Exercise requirements — Copy each line of the entries that includes the word "Poller".
BEGIN The records
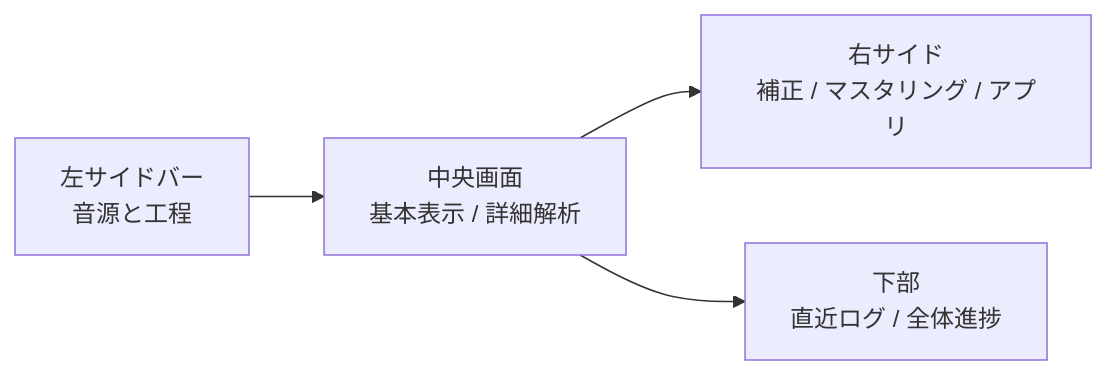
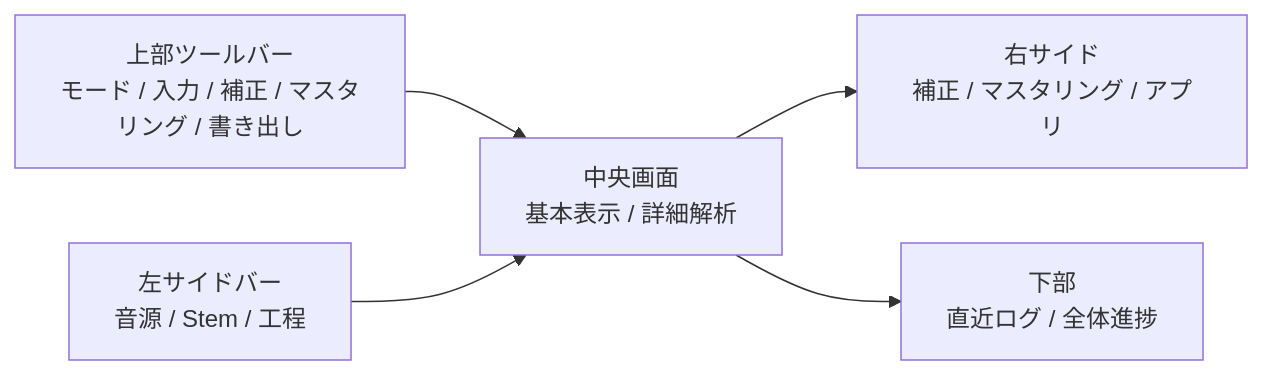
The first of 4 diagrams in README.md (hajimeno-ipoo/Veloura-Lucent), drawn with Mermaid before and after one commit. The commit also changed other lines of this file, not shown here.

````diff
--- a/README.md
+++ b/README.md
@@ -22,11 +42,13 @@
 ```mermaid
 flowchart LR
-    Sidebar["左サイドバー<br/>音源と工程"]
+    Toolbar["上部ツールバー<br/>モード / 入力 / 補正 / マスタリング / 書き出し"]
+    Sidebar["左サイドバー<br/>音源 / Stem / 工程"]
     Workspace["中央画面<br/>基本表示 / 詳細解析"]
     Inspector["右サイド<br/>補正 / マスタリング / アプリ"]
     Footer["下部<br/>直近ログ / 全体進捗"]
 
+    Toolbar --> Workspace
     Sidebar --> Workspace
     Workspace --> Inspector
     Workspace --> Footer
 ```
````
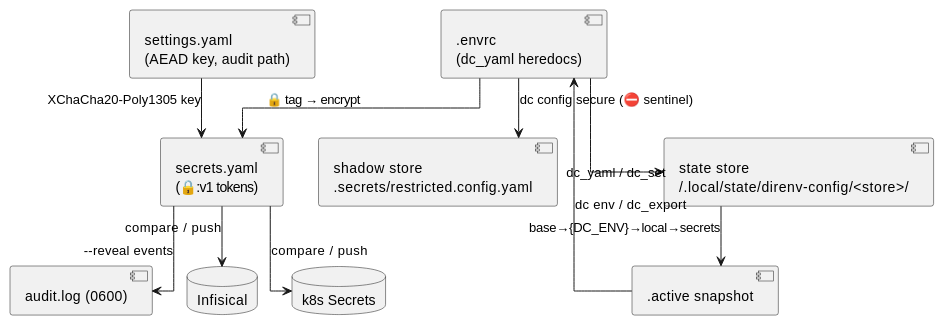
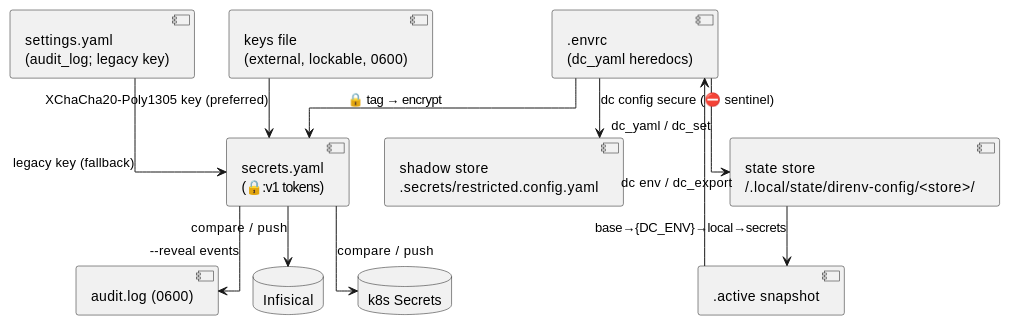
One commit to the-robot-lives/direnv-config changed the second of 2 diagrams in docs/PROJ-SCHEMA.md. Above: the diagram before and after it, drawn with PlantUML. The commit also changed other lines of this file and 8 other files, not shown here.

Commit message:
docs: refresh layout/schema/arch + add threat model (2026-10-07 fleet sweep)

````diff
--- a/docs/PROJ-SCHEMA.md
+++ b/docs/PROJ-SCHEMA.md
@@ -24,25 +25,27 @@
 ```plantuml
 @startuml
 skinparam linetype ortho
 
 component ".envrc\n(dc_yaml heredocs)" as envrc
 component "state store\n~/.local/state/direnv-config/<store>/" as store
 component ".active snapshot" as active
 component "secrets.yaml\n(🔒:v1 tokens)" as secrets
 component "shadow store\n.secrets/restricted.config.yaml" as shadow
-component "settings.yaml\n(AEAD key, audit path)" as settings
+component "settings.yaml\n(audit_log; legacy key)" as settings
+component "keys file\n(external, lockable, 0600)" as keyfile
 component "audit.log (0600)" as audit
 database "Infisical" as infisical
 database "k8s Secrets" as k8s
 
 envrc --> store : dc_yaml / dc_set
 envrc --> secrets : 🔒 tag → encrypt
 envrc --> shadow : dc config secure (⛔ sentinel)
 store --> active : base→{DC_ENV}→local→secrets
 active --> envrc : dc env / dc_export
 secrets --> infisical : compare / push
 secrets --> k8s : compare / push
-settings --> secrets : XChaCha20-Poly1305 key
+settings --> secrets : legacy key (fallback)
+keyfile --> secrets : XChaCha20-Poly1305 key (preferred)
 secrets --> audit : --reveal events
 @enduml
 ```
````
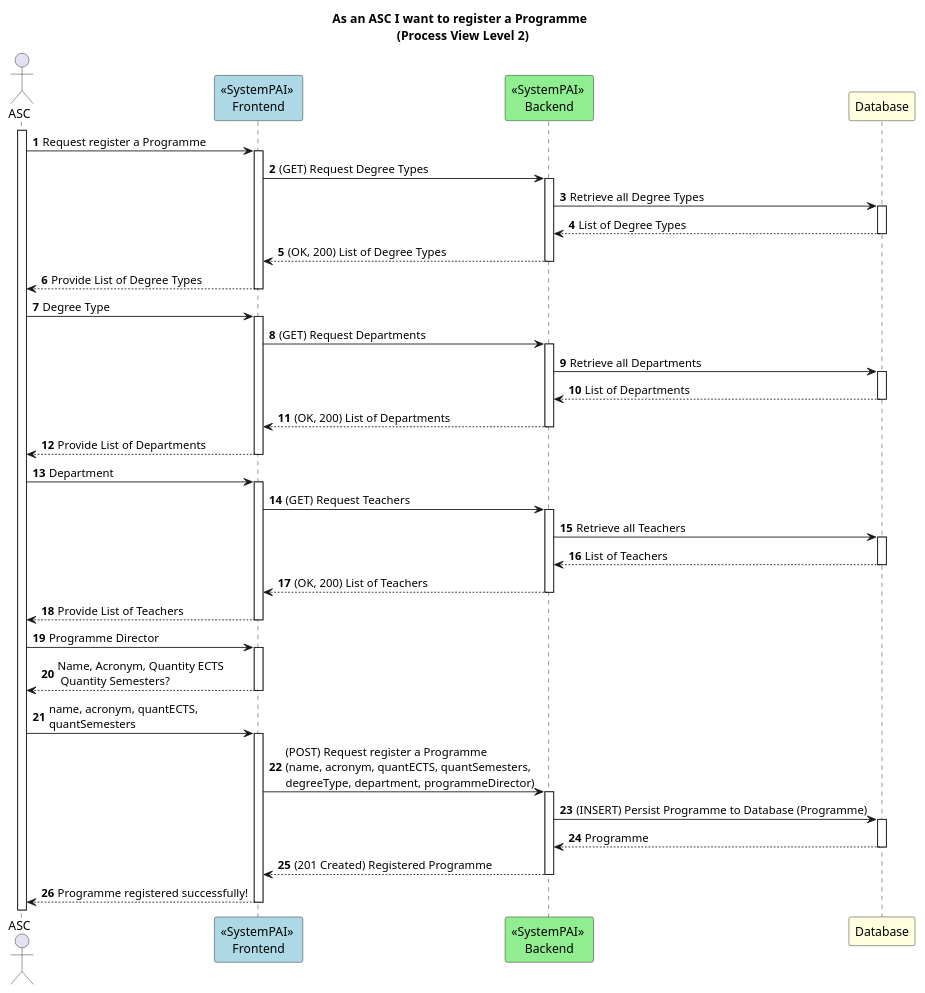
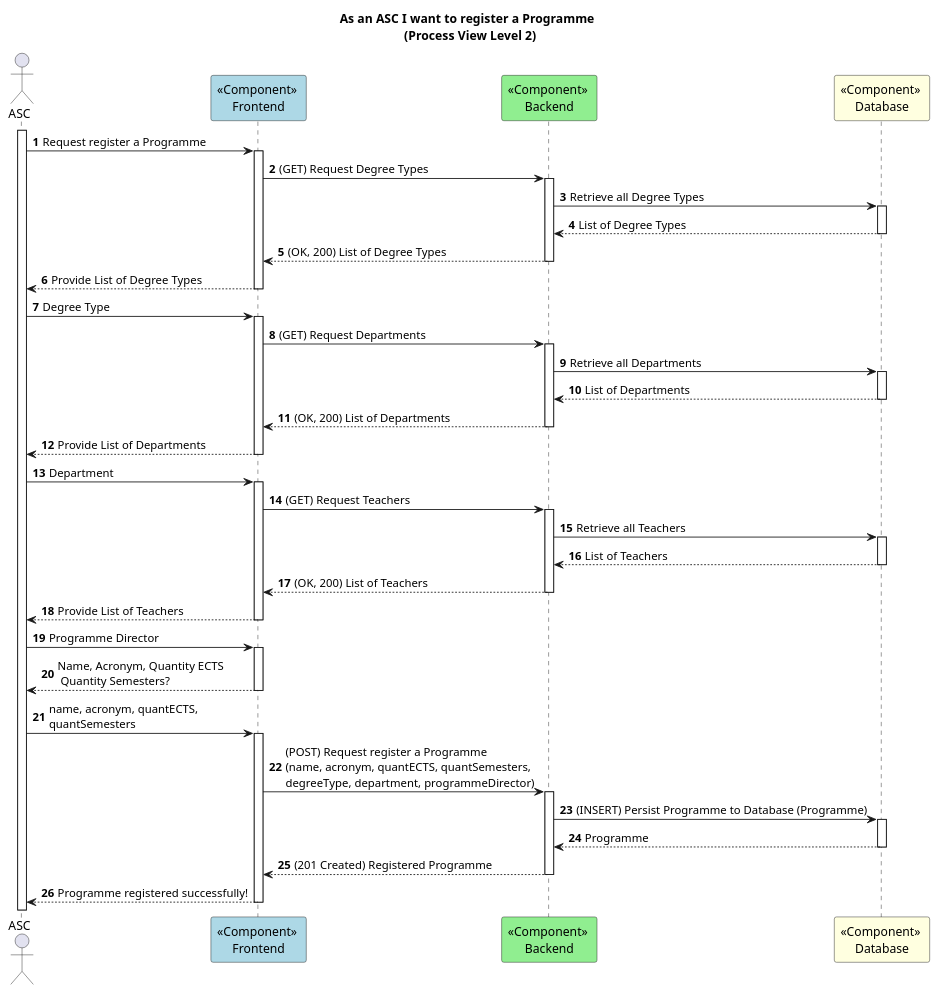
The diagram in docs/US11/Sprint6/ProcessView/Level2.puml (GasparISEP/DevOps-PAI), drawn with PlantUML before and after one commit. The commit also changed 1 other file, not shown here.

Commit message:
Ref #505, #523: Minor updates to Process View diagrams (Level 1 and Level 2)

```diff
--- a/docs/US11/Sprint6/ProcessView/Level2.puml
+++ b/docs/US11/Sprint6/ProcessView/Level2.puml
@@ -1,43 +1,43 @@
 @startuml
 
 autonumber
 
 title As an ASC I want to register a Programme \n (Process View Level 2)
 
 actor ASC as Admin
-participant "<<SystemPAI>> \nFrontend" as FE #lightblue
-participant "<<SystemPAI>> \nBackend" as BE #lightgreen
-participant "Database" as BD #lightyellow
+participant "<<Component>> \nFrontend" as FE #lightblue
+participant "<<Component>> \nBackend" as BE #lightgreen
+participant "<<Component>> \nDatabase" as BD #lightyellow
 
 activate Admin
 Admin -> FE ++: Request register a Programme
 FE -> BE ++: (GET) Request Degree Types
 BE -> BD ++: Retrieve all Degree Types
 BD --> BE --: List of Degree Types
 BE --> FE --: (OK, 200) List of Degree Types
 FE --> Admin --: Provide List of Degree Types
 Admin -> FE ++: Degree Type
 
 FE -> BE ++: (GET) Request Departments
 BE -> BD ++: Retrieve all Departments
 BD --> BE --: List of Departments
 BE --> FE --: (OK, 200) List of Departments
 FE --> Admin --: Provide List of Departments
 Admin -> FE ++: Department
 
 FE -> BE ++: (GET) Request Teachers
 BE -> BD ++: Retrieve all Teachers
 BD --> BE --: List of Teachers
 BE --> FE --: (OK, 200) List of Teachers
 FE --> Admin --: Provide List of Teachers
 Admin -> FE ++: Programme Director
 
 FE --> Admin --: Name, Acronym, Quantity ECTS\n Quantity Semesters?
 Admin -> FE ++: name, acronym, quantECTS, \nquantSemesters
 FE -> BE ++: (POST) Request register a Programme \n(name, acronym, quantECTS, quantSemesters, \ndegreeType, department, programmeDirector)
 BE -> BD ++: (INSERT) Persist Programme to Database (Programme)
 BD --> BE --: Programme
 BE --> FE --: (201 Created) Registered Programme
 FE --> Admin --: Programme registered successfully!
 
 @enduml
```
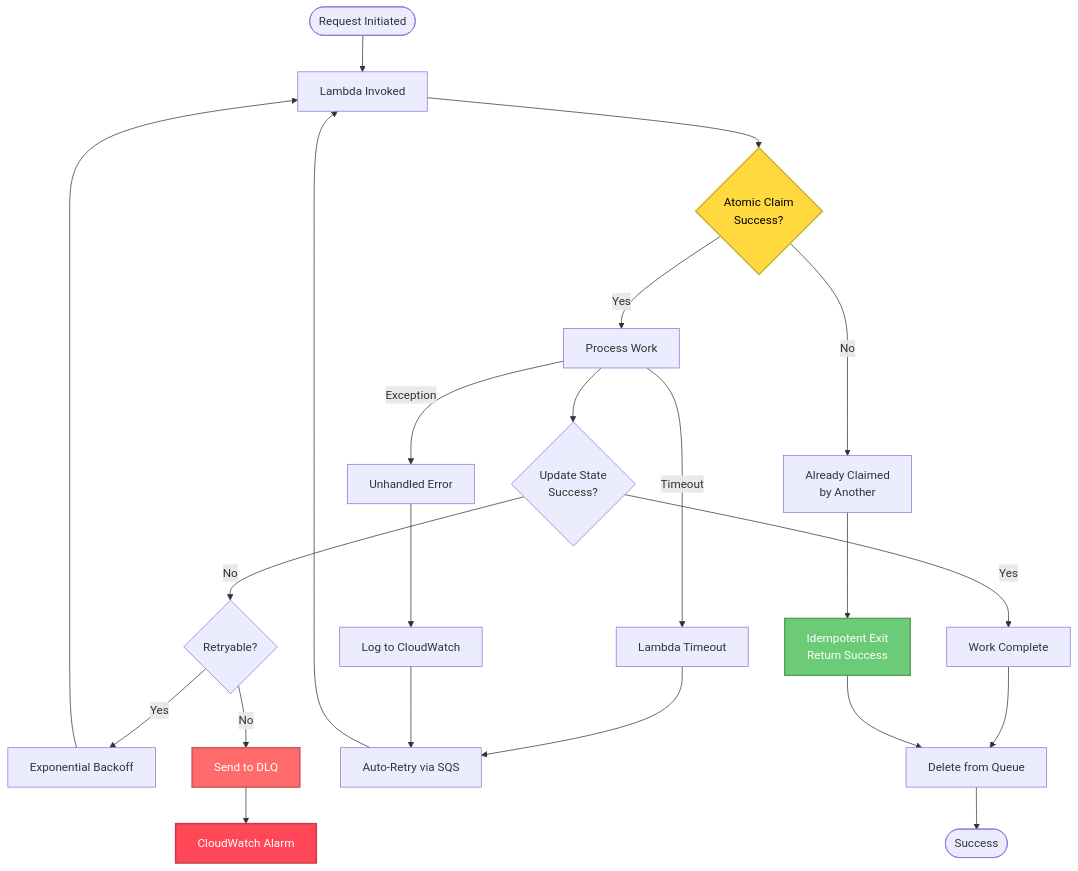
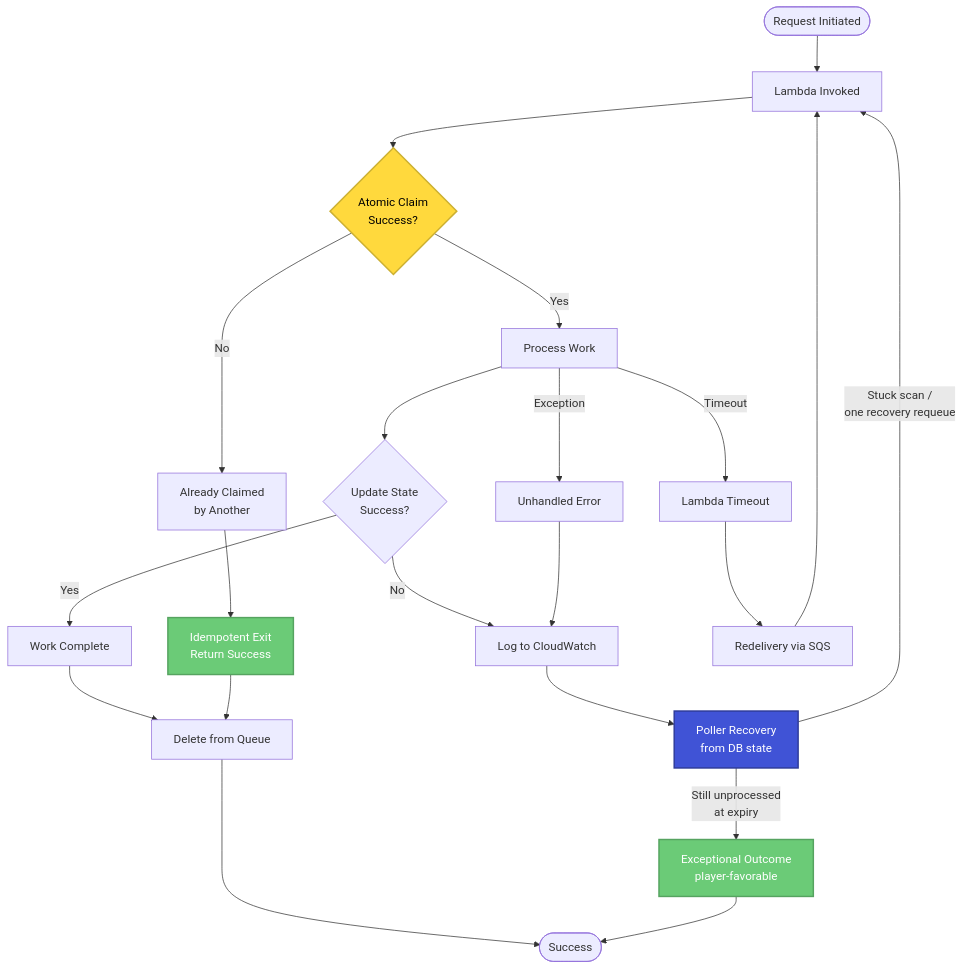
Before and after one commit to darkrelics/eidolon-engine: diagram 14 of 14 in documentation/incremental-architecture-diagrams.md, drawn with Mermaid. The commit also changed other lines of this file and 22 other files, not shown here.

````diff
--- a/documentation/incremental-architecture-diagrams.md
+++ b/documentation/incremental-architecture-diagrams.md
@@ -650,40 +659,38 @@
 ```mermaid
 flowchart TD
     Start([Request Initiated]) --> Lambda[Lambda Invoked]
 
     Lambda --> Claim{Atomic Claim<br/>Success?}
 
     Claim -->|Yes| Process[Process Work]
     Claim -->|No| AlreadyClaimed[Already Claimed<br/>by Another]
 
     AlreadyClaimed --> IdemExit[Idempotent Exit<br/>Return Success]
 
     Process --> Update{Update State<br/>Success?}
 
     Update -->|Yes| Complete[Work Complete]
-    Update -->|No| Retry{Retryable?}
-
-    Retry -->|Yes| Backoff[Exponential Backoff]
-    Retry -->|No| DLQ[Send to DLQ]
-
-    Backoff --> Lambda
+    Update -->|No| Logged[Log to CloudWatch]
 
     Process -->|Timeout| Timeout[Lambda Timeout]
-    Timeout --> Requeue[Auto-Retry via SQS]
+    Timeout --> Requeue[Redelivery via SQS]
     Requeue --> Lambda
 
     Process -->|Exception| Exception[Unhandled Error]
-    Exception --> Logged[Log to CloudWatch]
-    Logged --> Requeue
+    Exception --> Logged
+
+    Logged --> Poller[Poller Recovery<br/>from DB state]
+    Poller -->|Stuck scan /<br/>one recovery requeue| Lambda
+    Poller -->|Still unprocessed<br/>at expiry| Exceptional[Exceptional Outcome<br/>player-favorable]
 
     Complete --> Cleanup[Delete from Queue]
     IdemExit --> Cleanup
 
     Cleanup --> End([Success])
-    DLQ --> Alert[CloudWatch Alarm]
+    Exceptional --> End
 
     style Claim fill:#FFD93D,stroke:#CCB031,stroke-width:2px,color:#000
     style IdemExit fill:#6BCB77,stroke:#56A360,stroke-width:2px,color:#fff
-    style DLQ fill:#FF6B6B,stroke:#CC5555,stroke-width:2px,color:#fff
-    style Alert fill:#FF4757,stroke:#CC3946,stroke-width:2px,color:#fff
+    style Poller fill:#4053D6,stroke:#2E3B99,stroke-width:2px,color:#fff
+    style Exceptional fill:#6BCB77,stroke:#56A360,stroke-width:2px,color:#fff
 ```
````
END The records
Task output —
+    Logged --> Poller[Poller Recovery<br/>from DB state]
+    Poller -->|Stuck scan /<br/>one recovery requeue| Lambda
+    Poller -->|Still unprocessed<br/>at expiry| Exceptional[Exceptional Outcome<br/>player-favorable]
+    style Poller fill:#4053D6,stroke:#2E3B99,stroke-width:2px,color:#fff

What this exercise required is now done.